“404 errors occur when a user tries to access a page that does not exist. This can be your fault, the user’s fault, or the fault of a website linking to your website. It’s OK to encounter 404 errors on a website, especially a growing website. What’s not OK is not to fix the 404 errors. Not fixing 404 errors can lead to dissatisfied users, loss of search engine traffic, and a thinner bottom line.”
You can use your broken link checker to find and fix broken links. Whether there are broken links, or a visitor mistypes a url, it’s important that your 404 error page ties into your brand.
If you don’t have someone to create yours, here are some available templates:
Registration and subscription forms
According to American Press Institute, “The importance of user-friendly registration and subscription pages should not be underestimated. Designed well, they capture needed revenue and strengthen connections with readers. Designed poorly, they push potential subscribers out the door.”
Even if you follow best practices for creating forms, it’s imperative that you periodically test them. Don’t wait for a web visitor to tell you, because most won’t! Ask friends or employees to test your registration process.
Here’s an excellent resource from HubSpot:
Form Design Best Practices: 15 Tips to Boost Conversions and UX
There’s nothing more frustrating than trying to buy something online and experiencing glitches. According to Moosend, “[Shopping] cart abandonment is a term we use to describe the instances of incomplete purchases on online environments. By and large, it refers to potential eCommerce store customers who add products to their carts and drop out before they complete the checkout process.”
Abandonment is especially critical for nonprofit organizations accepting online donations. Undetected problems can detrimentally affect fundraising revenue.
There are excellent recommendations in this article by OptinMonster:
5 Cart Abandonment Stats to Help You Win “Lost” Sales Now

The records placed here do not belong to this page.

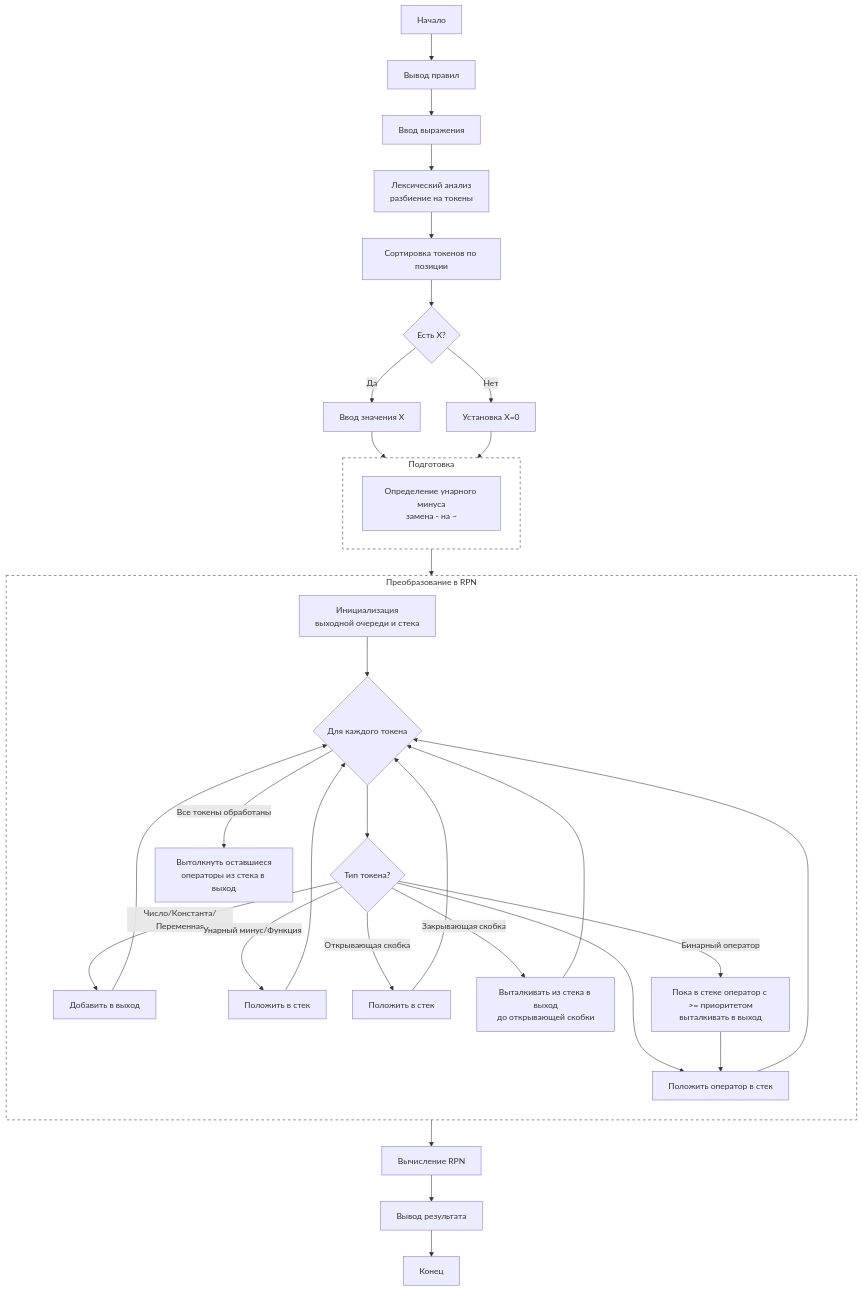
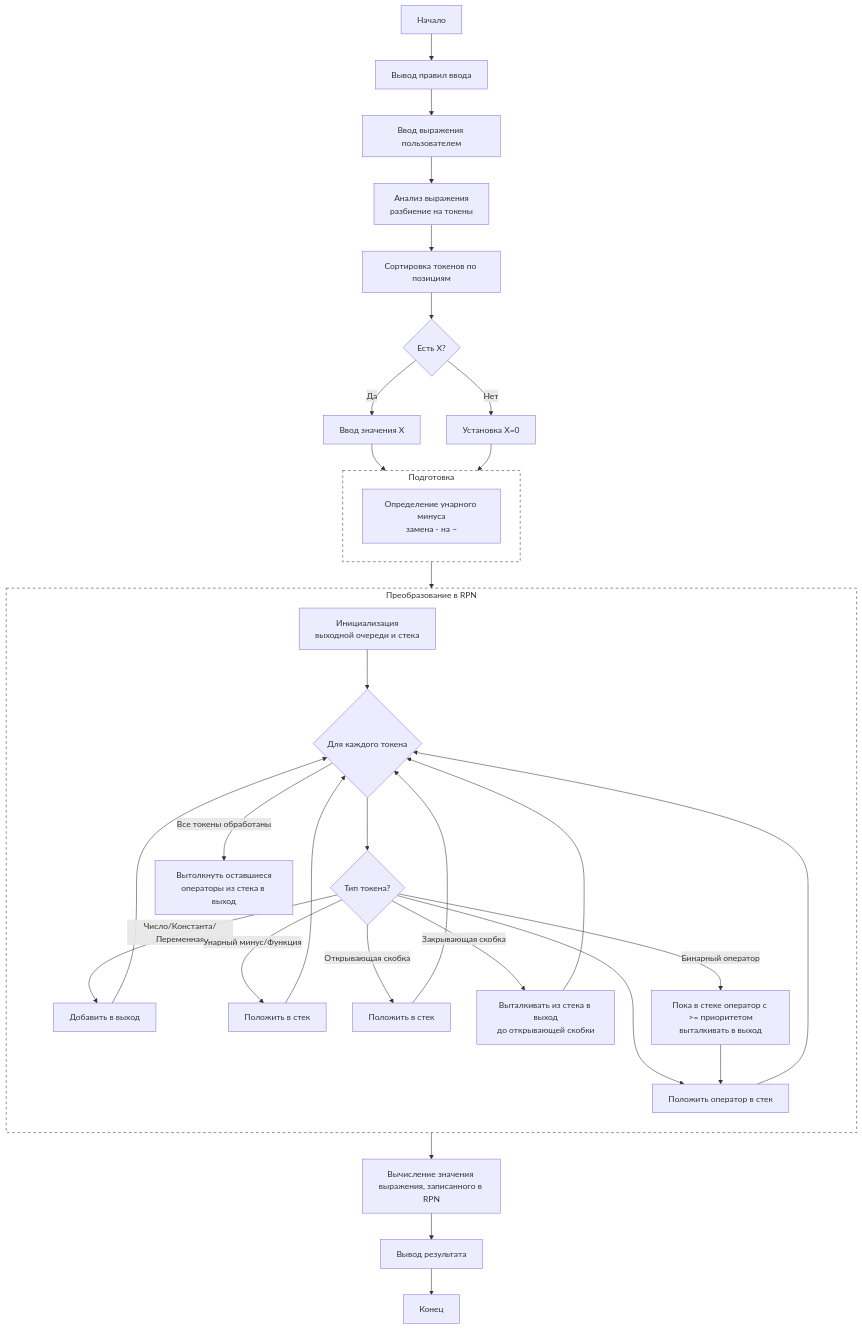
Before and after one commit to Levgor-cmd/DZ3: the diagram in README.md, drawn with Mermaid.

````diff
--- a/README.md
+++ b/README.md
@@ -41,46 +41,46 @@
 ```mermaid
 flowchart TD
-    A[Начало] --> B[Вывод правил]
-    B --> C[Ввод выражения]
-    C --> D[Лексический анализ<br>разбиение на токены]
-    D --> E[Сортировка токенов по позиции]
+    A[Начало] --> B[Вывод правил ввода]
+    B --> C[Ввод выражения пользователем]
+    C --> D[Анализ выражения<br>разбиение на токены]
+    D --> E[Сортировка токенов по позициям]
     E --> F{Есть X?}
     F -- Да --> G[Ввод значения X]
     F -- Нет --> H[Установка X=0]
     G --> I
     H --> I
     
     subgraph I [Подготовка]
         style I fill:none,stroke:#333,stroke-dasharray: 5 5
         J[Определение унарного минуса<br>замена - на ~]
     end
     
     I --> K
     
     subgraph K [Преобразование в RPN]
         style K fill:none,stroke:#333,stroke-dasharray: 5 5
         direction TB
         K1[Инициализация<br>выходной очереди и стека] --> K2{Для каждого токена}
         K2 --> K3{Тип токена?}
         
         K3 -- Число/Константа/Переменная --> K4[Добавить в выход]
         K3 -- Унарный минус/Функция --> K5[Положить в стек]
         K3 -- Открывающая скобка --> K6[Положить в стек]
         K3 -- Закрывающая скобка --> K7[Выталкивать из стека в выход<br>до открывающей скобки]
         K3 -- Бинарный оператор --> K8[Пока в стеке оператор с >= приоритетом<br>выталкивать в выход]
         K3 --> K9[Положить оператор в стек]
         
         K4 --> K2
         K5 --> K2
         K6 --> K2
         K7 --> K2
         K8 --> K9
         K9 --> K2
         
         K2 -- Все токены обработаны --> K10[Вытолкнуть оставшиеся<br>операторы из стека в выход]
     end
     
-    K --> L[Вычисление RPN]
+    K --> L[Вычисление значения выражения, записанного в RPN]
     L --> M[Вывод результата]
     M --> N[Конец]
 ```
````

There are many other website glitches that occur in addition to these. Regularly take a fresh look at your content to find and fix these nuisances!